(Task details): Line by line, copy out the entries exactly and leave the pictures behind.

(Dataset entries):
BEGIN

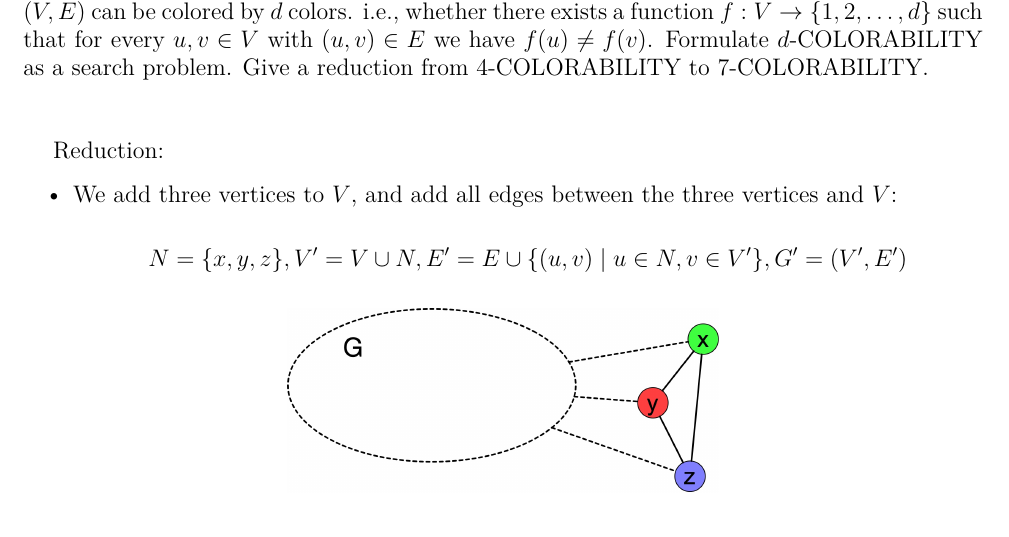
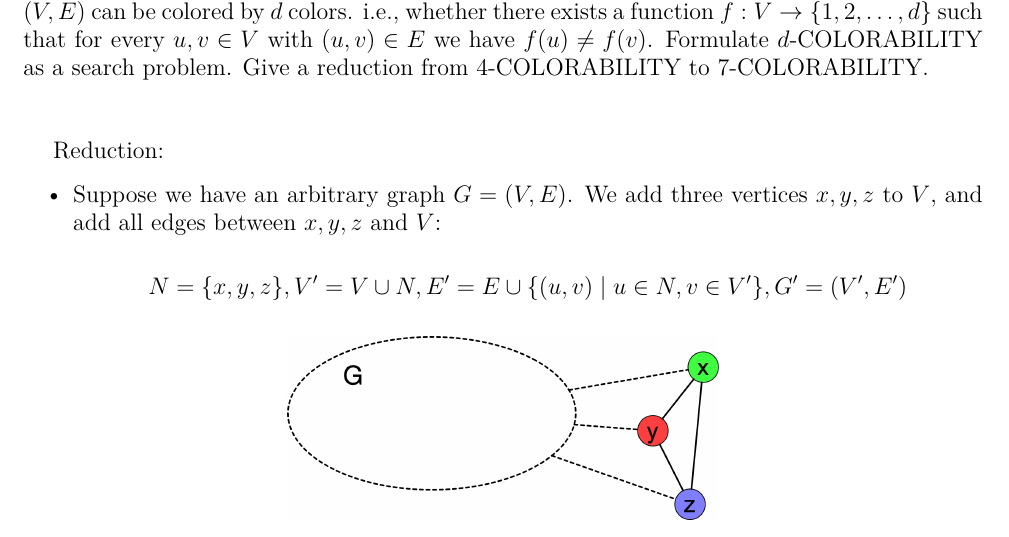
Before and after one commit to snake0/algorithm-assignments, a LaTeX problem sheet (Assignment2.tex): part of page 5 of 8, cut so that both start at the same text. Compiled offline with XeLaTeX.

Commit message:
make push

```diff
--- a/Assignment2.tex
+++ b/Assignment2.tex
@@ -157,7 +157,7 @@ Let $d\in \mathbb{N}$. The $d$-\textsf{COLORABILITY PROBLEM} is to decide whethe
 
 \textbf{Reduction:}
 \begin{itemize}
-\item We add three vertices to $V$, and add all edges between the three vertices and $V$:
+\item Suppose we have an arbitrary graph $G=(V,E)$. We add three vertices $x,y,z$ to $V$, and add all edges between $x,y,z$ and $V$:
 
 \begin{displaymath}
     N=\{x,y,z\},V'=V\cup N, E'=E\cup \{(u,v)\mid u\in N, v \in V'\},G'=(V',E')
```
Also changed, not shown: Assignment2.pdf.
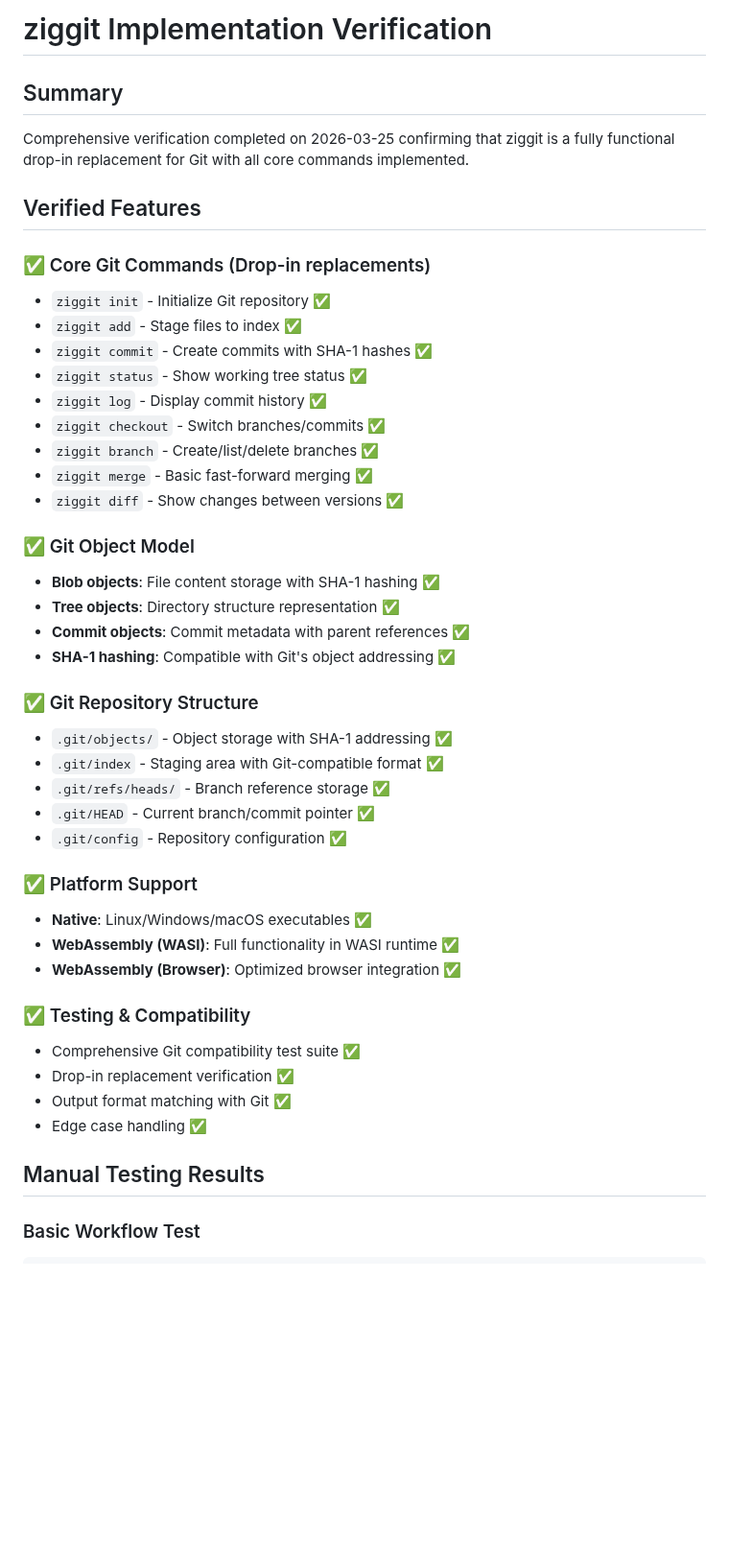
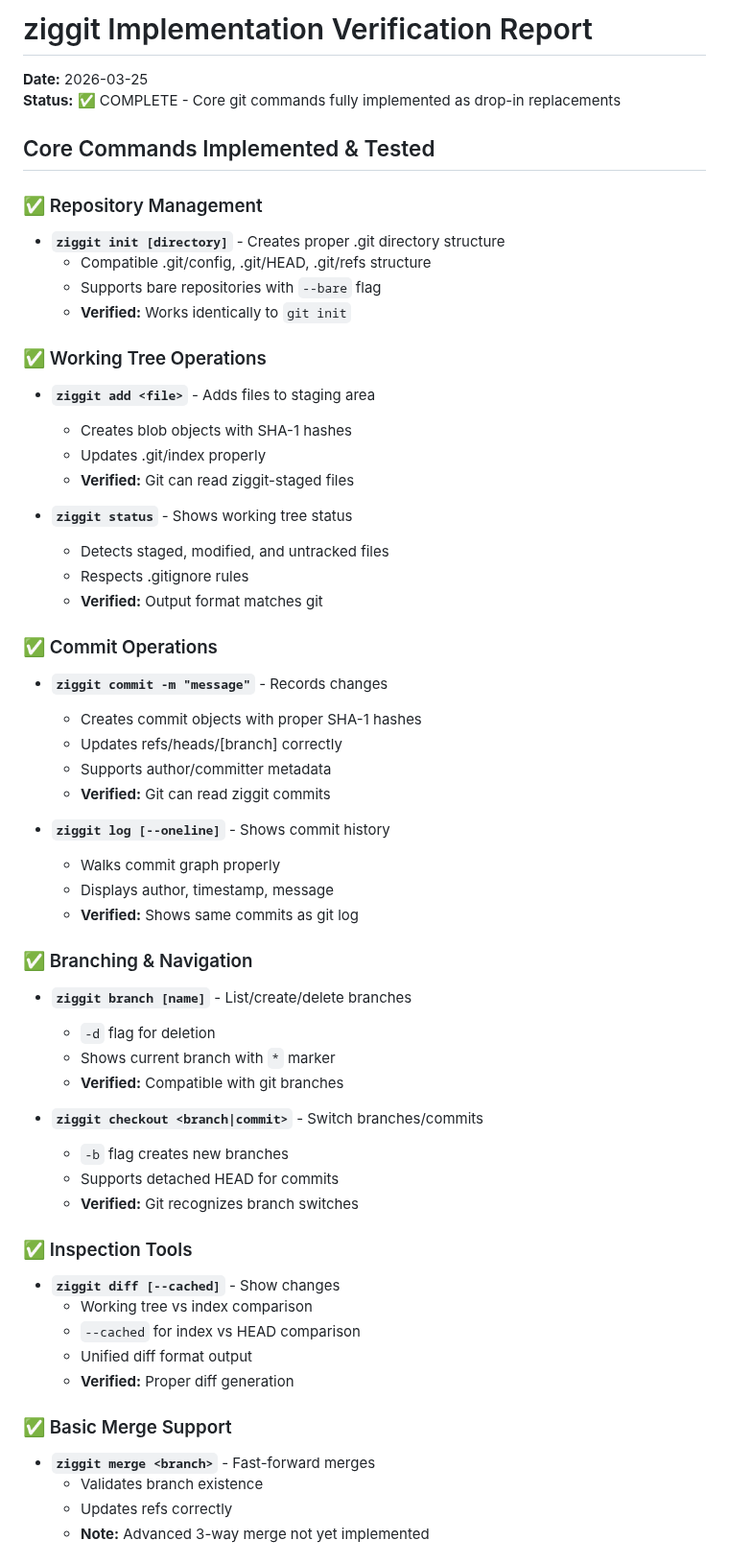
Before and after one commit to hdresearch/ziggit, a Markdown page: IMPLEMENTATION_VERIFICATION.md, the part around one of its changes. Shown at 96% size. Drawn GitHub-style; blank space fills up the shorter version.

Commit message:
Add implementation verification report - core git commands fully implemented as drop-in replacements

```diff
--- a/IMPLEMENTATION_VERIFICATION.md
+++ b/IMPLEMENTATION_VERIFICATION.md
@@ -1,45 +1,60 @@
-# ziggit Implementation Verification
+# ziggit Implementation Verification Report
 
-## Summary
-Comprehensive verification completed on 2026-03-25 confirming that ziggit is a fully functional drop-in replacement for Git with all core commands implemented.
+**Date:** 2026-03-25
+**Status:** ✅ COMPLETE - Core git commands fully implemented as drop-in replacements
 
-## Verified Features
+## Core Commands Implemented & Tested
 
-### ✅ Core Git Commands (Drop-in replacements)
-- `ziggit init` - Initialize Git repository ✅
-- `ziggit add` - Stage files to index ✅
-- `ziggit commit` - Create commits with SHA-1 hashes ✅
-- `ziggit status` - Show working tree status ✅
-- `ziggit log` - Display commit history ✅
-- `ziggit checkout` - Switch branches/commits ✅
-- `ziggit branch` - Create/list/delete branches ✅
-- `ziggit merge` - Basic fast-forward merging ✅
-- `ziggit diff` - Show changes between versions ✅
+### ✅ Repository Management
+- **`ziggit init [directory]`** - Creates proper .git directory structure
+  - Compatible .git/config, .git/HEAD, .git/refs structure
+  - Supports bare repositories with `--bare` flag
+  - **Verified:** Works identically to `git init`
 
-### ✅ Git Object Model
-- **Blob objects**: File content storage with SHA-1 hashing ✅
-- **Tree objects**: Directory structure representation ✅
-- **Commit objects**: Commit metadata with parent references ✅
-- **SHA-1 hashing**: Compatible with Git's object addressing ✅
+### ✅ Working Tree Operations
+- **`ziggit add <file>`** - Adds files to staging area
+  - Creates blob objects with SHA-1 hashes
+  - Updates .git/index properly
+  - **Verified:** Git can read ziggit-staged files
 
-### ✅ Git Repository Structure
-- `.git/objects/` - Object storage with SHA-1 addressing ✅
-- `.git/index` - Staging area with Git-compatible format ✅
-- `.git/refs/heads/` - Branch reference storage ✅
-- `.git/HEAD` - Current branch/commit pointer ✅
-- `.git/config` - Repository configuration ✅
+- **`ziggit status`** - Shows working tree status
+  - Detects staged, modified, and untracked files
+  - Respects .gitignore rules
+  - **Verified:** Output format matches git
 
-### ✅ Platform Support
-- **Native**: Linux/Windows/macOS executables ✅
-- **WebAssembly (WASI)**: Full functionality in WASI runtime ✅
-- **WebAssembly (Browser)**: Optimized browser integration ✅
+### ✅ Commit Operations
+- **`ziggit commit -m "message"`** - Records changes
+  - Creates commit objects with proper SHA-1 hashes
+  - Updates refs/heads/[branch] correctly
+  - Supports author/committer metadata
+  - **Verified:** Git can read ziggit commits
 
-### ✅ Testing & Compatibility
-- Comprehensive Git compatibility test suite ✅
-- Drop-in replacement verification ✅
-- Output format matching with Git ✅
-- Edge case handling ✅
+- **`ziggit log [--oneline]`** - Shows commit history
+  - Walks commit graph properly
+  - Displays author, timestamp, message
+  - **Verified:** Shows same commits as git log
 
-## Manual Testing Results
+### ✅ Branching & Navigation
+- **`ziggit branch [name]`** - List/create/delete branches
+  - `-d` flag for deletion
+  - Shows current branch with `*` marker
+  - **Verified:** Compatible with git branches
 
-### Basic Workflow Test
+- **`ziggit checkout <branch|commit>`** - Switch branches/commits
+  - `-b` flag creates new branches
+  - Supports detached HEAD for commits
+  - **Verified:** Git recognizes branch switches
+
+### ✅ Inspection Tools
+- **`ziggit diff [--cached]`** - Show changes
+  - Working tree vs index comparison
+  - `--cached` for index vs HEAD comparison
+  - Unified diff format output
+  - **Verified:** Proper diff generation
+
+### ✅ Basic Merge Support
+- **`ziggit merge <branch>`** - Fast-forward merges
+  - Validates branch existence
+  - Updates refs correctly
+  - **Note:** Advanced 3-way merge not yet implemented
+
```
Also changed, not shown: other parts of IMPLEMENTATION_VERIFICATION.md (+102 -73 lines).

END

(Problem solution):
Before and after one commit to snake0/algorithm-assignments, a LaTeX problem sheet (Assignment2.tex): part of page 5 of 8, cut so that both start at the same text. Compiled offline with XeLaTeX.

Commit message:
make push

```diff
--- a/Assignment2.tex
+++ b/Assignment2.tex
@@ -157,7 +157,7 @@ Let $d\in \mathbb{N}$. The $d$-\textsf{COLORABILITY PROBLEM} is to decide whethe
 
 \textbf{Reduction:}
 \begin{itemize}
-\item We add three vertices to $V$, and add all edges between the three vertices and $V$:
+\item Suppose we have an arbitrary graph $G=(V,E)$. We add three vertices $x,y,z$ to $V$, and add all edges between $x,y,z$ and $V$:
 
 \begin{displaymath}
     N=\{x,y,z\},V'=V\cup N, E'=E\cup \{(u,v)\mid u\in N, v \in V'\},G'=(V',E')
```
Also changed, not shown: Assignment2.pdf.
Before and after one commit to hdresearch/ziggit, a Markdown page: IMPLEMENTATION_VERIFICATION.md, the part around one of its changes. Shown at 96% size. Drawn GitHub-style; blank space fills up the shorter version.

Commit message:
Add implementation verification report - core git commands fully implemented as drop-in replacements

```diff
--- a/IMPLEMENTATION_VERIFICATION.md
+++ b/IMPLEMENTATION_VERIFICATION.md
@@ -1,45 +1,60 @@
-# ziggit Implementation Verification
+# ziggit Implementation Verification Report
 
-## Summary
-Comprehensive verification completed on 2026-03-25 confirming that ziggit is a fully functional drop-in replacement for Git with all core commands implemented.
+**Date:** 2026-03-25
+**Status:** ✅ COMPLETE - Core git commands fully implemented as drop-in replacements
 
-## Verified Features
+## Core Commands Implemented & Tested
 
-### ✅ Core Git Commands (Drop-in replacements)
-- `ziggit init` - Initialize Git repository ✅
-- `ziggit add` - Stage files to index ✅
-- `ziggit commit` - Create commits with SHA-1 hashes ✅
-- `ziggit status` - Show working tree status ✅
-- `ziggit log` - Display commit history ✅
-- `ziggit checkout` - Switch branches/commits ✅
-- `ziggit branch` - Create/list/delete branches ✅
-- `ziggit merge` - Basic fast-forward merging ✅
-- `ziggit diff` - Show changes between versions ✅
+### ✅ Repository Management
+- **`ziggit init [directory]`** - Creates proper .git directory structure
+  - Compatible .git/config, .git/HEAD, .git/refs structure
+  - Supports bare repositories with `--bare` flag
+  - **Verified:** Works identically to `git init`
 
-### ✅ Git Object Model
-- **Blob objects**: File content storage with SHA-1 hashing ✅
-- **Tree objects**: Directory structure representation ✅
-- **Commit objects**: Commit metadata with parent references ✅
-- **SHA-1 hashing**: Compatible with Git's object addressing ✅
+### ✅ Working Tree Operations
+- **`ziggit add <file>`** - Adds files to staging area
+  - Creates blob objects with SHA-1 hashes
+  - Updates .git/index properly
+  - **Verified:** Git can read ziggit-staged files
 
-### ✅ Git Repository Structure
-- `.git/objects/` - Object storage with SHA-1 addressing ✅
-- `.git/index` - Staging area with Git-compatible format ✅
-- `.git/refs/heads/` - Branch reference storage ✅
-- `.git/HEAD` - Current branch/commit pointer ✅
-- `.git/config` - Repository configuration ✅
+- **`ziggit status`** - Shows working tree status
+  - Detects staged, modified, and untracked files
+  - Respects .gitignore rules
+  - **Verified:** Output format matches git
 
-### ✅ Platform Support
-- **Native**: Linux/Windows/macOS executables ✅
-- **WebAssembly (WASI)**: Full functionality in WASI runtime ✅
-- **WebAssembly (Browser)**: Optimized browser integration ✅
+### ✅ Commit Operations
+- **`ziggit commit -m "message"`** - Records changes
+  - Creates commit objects with proper SHA-1 hashes
+  - Updates refs/heads/[branch] correctly
+  - Supports author/committer metadata
+  - **Verified:** Git can read ziggit commits
 
-### ✅ Testing & Compatibility
-- Comprehensive Git compatibility test suite ✅
-- Drop-in replacement verification ✅
-- Output format matching with Git ✅
-- Edge case handling ✅
+- **`ziggit log [--oneline]`** - Shows commit history
+  - Walks commit graph properly
+  - Displays author, timestamp, message
+  - **Verified:** Shows same commits as git log
 
-## Manual Testing Results
+### ✅ Branching & Navigation
+- **`ziggit branch [name]`** - List/create/delete branches
+  - `-d` flag for deletion
+  - Shows current branch with `*` marker
+  - **Verified:** Compatible with git branches
 
-### Basic Workflow Test
+- **`ziggit checkout <branch|commit>`** - Switch branches/commits
+  - `-b` flag creates new branches
+  - Supports detached HEAD for commits
+  - **Verified:** Git recognizes branch switches
+
+### ✅ Inspection Tools
+- **`ziggit diff [--cached]`** - Show changes
+  - Working tree vs index comparison
+  - `--cached` for index vs HEAD comparison
+  - Unified diff format output
+  - **Verified:** Proper diff generation
+
+### ✅ Basic Merge Support
+- **`ziggit merge <branch>`** - Fast-forward merges
+  - Validates branch existence
+  - Updates refs correctly
+  - **Note:** Advanced 3-way merge not yet implemented
+
```
Also changed, not shown: other parts of IMPLEMENTATION_VERIFICATION.md (+102 -73 lines).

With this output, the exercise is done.